## Task goal
Filter the material below so that only lines containing "later" remain.

## Excerpted data

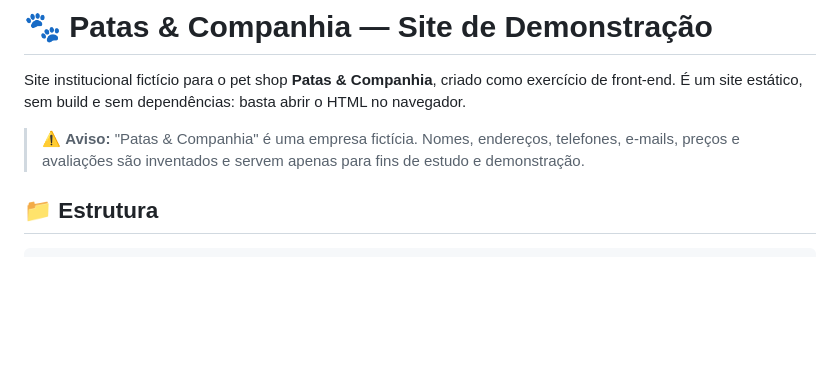
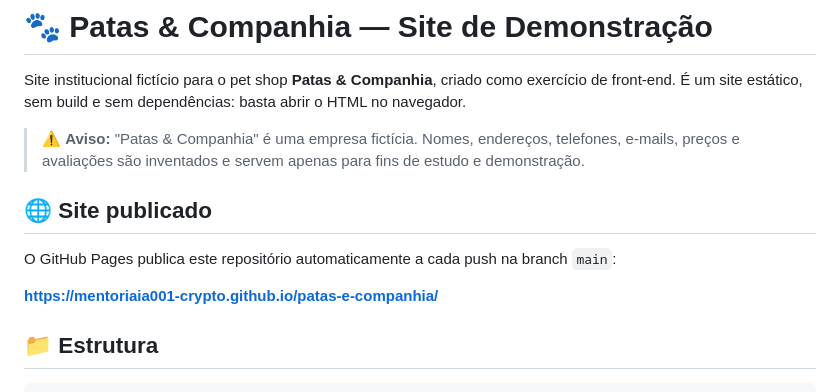
Before and after one commit to mentoriaia001-crypto/patas-e-companhia, a Markdown page: README.md, the part around the change. Rendered like a GitHub page; blank space fills up the shorter version.

Commit message:
docs: registra a URL do site publicado no GitHub Pages

```diff
--- a/README.md
+++ b/README.md
@@ -5,6 +5,12 @@ front-end. É um site estático, sem build e sem dependências: basta abrir o HT
 
 > ⚠️ **Aviso:** "Patas & Companhia" é uma empresa fictícia. Nomes, endereços, telefones,
 > e-mails, preços e avaliações são inventados e servem apenas para fins de estudo e demonstração.
+
+## 🌐 Site publicado
+
+O GitHub Pages publica este repositório automaticamente a cada push na branch `main`:
+
+**https://mentoriaia001-crypto.github.io/patas-e-companhia/**
 
 ## 📁 Estrutura
 
```
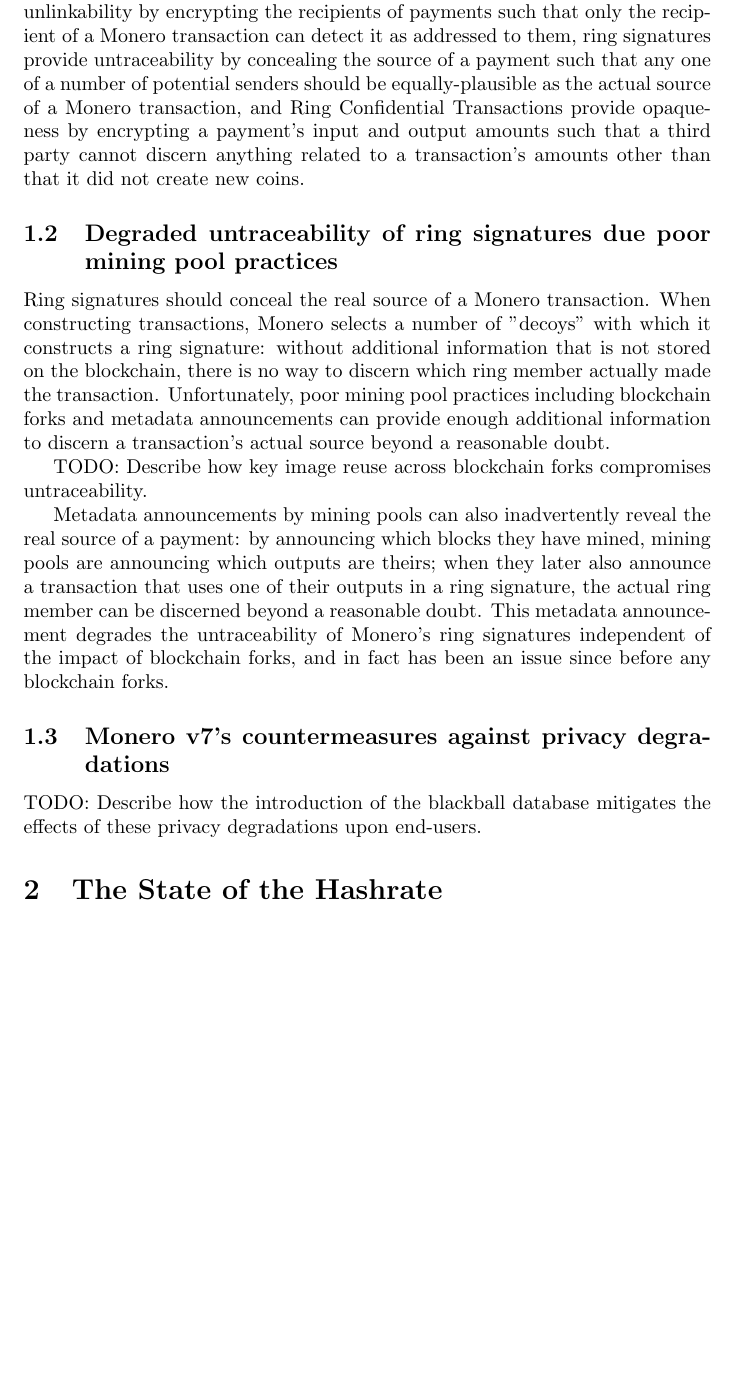
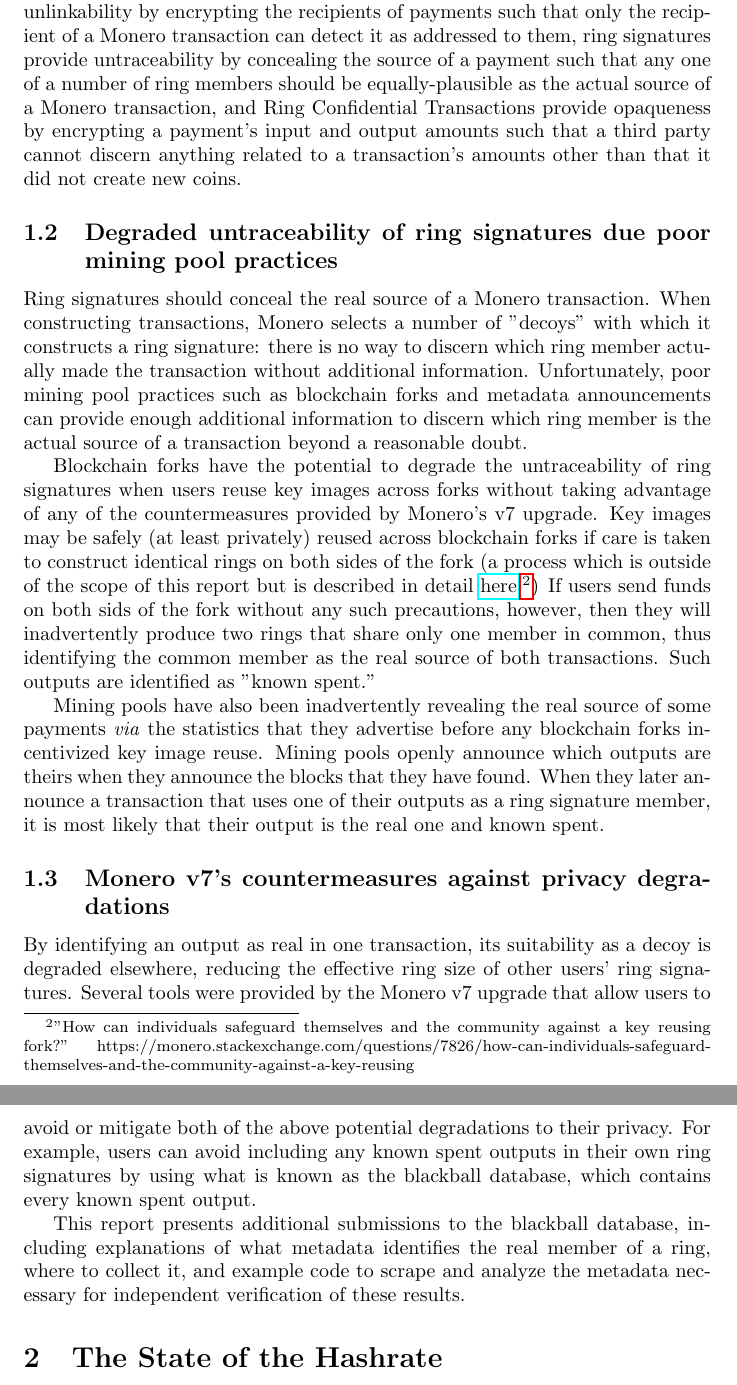
Before and after one commit to sneurlax/monero-mining-pool-report-v7, a LaTeX document (monero-v7-mining-pool-report.tex): part of page 3 of 4 before the commit and two parts of pages 3 and 4 of 5 after it, the two joined at a grey line, cut so that both start at the same text, the shorter picture padded with empty space. Compiled offline with pdfLaTeX.

Commit message:
up to "Monero v7's countermeasures against privacy degradations"

```diff
--- a/monero-v7-mining-pool-report.tex
+++ b/monero-v7-mining-pool-report.tex
@@ -1,5 +1,6 @@
 \documentclass[notitlepage]{report}
 \usepackage{url}
+\usepackage{hyperref}
 
 % Subtract 1 from counters that are used
 \renewcommand{\thesection}{\number\numexpr\value{section}\relax}
@@ -34,19 +35,21 @@
 
 \subsection{Monero's privacy protections}
 
-As of v7, Monero provides stealth addresses, ring signatures, and Ring Confidential Transactions (RingCT) as privacy layers.  These layers ensure that Monero transactions are unlinkable, untraceable, and opaque.  Stealth addresses provide unlinkability by encrypting the recipients of payments such that only the recipient of a Monero transaction can detect it as addressed to them, ring signatures provide untraceability by concealing the source of a payment such that any one of a number of potential senders should be equally-plausible as the actual source of a Monero transaction, and Ring Confidential Transactions provide opaqueness by encrypting a payment's input and output amounts such that a third party cannot discern anything related to a transaction's amounts other than that it did not create new coins.
+As of v7, Monero provides stealth addresses, ring signatures, and Ring Confidential Transactions (RingCT) as privacy layers.  These layers ensure that Monero transactions are unlinkable, untraceable, and opaque.  Stealth addresses provide unlinkability by encrypting the recipients of payments such that only the recipient of a Monero transaction can detect it as addressed to them, ring signatures provide untraceability by concealing the source of a payment such that any one of a number of ring members should be equally-plausible as the actual source of a Monero transaction, and Ring Confidential Transactions provide opaqueness by encrypting a payment's input and output amounts such that a third party cannot discern anything related to a transaction's amounts other than that it did not create new coins.
 
 \subsection{Degraded untraceability of ring signatures due poor mining pool practices}
 
-Ring signatures should conceal the real source of a Monero transaction.  When constructing transactions, Monero selects a number of "decoys" with which it constructs a ring signature: without additional information that is not stored on the blockchain, there is no way to discern which ring member actually made the transaction.  Unfortunately, poor mining pool practices including blockchain forks and metadata announcements can provide enough additional information to discern a transaction's actual source beyond a reasonable doubt.
+Ring signatures should conceal the real source of a Monero transaction.  When constructing transactions, Monero selects a number of "decoys" with which it constructs a ring signature: there is no way to discern which ring member actually made the transaction without additional information.  Unfortunately, poor mining pool practices such as blockchain forks and metadata announcements can provide enough additional information to discern which ring member is the actual source of a transaction beyond a reasonable doubt.
 
-TODO: Describe how key image reuse across blockchain forks compromises untraceability.
+Blockchain forks have the potential to degrade the untraceability of ring signatures when users reuse key images across forks without taking advantage of any of the countermeasures provided by Monero's v7 upgrade.  Key images may be safely (at least privately) reused across blockchain forks if care is taken to construct identical rings on both sides of the fork (a process which is outside of the scope of this report but is described in detail \href{https://monero.stackexchange.com/questions/7826/how-can-individuals-safeguard-themselves-and-the-community-against-a-key-reusing}{here}.\footnote{"How can individuals safeguard themselves and the community against a key reusing fork?" https://monero.stackexchange.com/questions/7826/how-can-individuals-safeguard-themselves-and-the-community-against-a-key-reusing})  If users send funds on both sids of the fork without any such precautions, however, then they will inadvertently produce two rings that share only one member in common, thus identifying the common member as the real source of both transactions.  Such outputs are identified as "known spent."
 
-Metadata announcements by mining pools can also inadvertently reveal the real source of a payment: by announcing which blocks they have mined, mining pools are announcing which outputs are theirs; when they later also announce a transaction that uses one of their outputs in a ring signature, the actual ring member can be discerned beyond a reasonable doubt.  This metadata announcement degrades the untraceability of Monero's ring signatures independent of the impact of blockchain forks, and in fact has been an issue since before any blockchain forks.
+Mining pools have also been inadvertently revealing the real source of some payments \textit{via} the statistics that they advertise before any blockchain forks incentivized key image reuse.  Mining pools openly announce which outputs are theirs when they announce the blocks that they have found.  When they later announce a transaction that uses one of their outputs as a ring signature member, it is most likely that their output is the real one and known spent.
 
 \subsection{Monero v7's countermeasures against privacy degradations}
 
-TODO: Describe how the introduction of the blackball database mitigates the effects of these privacy degradations upon end-users.
+By identifying an output as real in one transaction, its suitability as a decoy is degraded elsewhere, reducing the effective ring size of other users' ring signatures.  Several tools were provided by the Monero v7 upgrade that allow users to avoid or mitigate both of the above potential degradations to their privacy.  For example, users can avoid including any known spent outputs in their own ring signatures by using what is known as the blackball database, which contains every known spent output.
+
+This report presents additional submissions to the blackball database, including explanations of what metadata identifies the real member of a ring, where to collect it, and example code to scrape and analyze the metadata necessary for independent verification of these results.
 
 \section{The State of the Hashrate}
 
```
Also changed, not shown: README.md, monero-v7-mining-pool-report.pdf, monero-v7-mining-pool-report.tex (2 more changed lines), 1 other file.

## Completed task
-Metadata announcements by mining pools can also inadvertently reveal the real source of a payment: by announcing which blocks they have mined, mining pools are announcing which outputs are theirs; when they later also announce a transaction that uses one of their outputs in a ring signature, the actual ring member can be discerned beyond a reasonable doubt.  This metadata announcement degrades the untraceability of Monero's ring signatures independent of the impact of blockchain forks, and in fact has been an issue since before any blockchain forks.
+Mining pools have also been inadvertently revealing the real source of some payments \textit{via} the statistics that they advertise before any blockchain forks incentivized key image reuse.  Mining pools openly announce which outputs are theirs when they announce the blocks that they have found.  When they later announce a transaction that uses one of their outputs as a ring signature member, it is most likely that their output is the real one and known spent.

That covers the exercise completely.